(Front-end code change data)
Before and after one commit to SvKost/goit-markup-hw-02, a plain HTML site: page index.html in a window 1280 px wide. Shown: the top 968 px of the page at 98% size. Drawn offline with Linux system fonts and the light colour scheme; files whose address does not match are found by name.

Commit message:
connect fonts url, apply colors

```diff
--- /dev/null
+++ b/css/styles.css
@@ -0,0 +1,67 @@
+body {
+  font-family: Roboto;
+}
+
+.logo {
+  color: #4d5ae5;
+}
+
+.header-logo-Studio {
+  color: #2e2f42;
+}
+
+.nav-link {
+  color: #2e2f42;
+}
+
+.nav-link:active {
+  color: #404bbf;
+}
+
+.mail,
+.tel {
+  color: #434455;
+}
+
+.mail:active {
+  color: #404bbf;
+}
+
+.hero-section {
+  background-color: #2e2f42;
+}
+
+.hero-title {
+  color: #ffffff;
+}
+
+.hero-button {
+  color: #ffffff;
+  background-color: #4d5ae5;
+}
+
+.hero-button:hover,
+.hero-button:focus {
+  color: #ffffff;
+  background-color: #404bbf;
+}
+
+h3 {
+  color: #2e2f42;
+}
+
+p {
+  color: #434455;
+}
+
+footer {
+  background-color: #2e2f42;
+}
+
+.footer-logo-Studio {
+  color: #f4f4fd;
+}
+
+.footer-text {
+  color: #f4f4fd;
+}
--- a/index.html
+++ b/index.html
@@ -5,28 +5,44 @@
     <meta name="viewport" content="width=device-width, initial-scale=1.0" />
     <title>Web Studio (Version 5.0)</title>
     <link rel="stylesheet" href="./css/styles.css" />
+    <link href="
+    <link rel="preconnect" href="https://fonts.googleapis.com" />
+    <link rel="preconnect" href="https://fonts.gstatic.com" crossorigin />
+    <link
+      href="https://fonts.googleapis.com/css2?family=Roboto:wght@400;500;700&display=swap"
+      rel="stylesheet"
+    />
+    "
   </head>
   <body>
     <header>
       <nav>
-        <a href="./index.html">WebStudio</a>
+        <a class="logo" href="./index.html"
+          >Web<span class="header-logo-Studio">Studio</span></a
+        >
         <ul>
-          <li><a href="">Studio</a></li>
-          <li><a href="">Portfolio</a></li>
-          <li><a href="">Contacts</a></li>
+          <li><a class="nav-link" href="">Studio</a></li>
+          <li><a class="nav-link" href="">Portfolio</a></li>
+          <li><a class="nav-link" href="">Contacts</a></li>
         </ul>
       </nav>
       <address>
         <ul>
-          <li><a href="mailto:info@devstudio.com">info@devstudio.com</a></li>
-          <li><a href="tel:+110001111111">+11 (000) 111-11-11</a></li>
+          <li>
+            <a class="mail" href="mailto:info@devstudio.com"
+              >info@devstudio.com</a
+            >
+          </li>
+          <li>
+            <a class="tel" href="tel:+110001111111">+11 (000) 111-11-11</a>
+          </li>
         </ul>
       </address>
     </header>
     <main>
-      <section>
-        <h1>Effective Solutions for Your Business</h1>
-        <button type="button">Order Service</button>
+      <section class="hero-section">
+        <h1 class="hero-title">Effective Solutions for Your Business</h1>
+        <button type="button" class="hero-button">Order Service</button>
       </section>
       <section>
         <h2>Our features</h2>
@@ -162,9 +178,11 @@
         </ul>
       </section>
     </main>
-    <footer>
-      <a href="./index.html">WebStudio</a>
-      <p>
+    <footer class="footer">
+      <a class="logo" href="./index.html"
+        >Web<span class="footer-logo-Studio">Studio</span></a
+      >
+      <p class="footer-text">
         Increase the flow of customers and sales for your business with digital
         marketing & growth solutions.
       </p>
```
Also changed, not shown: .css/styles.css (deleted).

EXERCISE
List every line from the entries above in which "Roboto" appears.

THE ANSWER
+  font-family: Roboto;
+      href="https://fonts.googleapis.com/css2?family=Roboto:wght@400;500;700&display=swap"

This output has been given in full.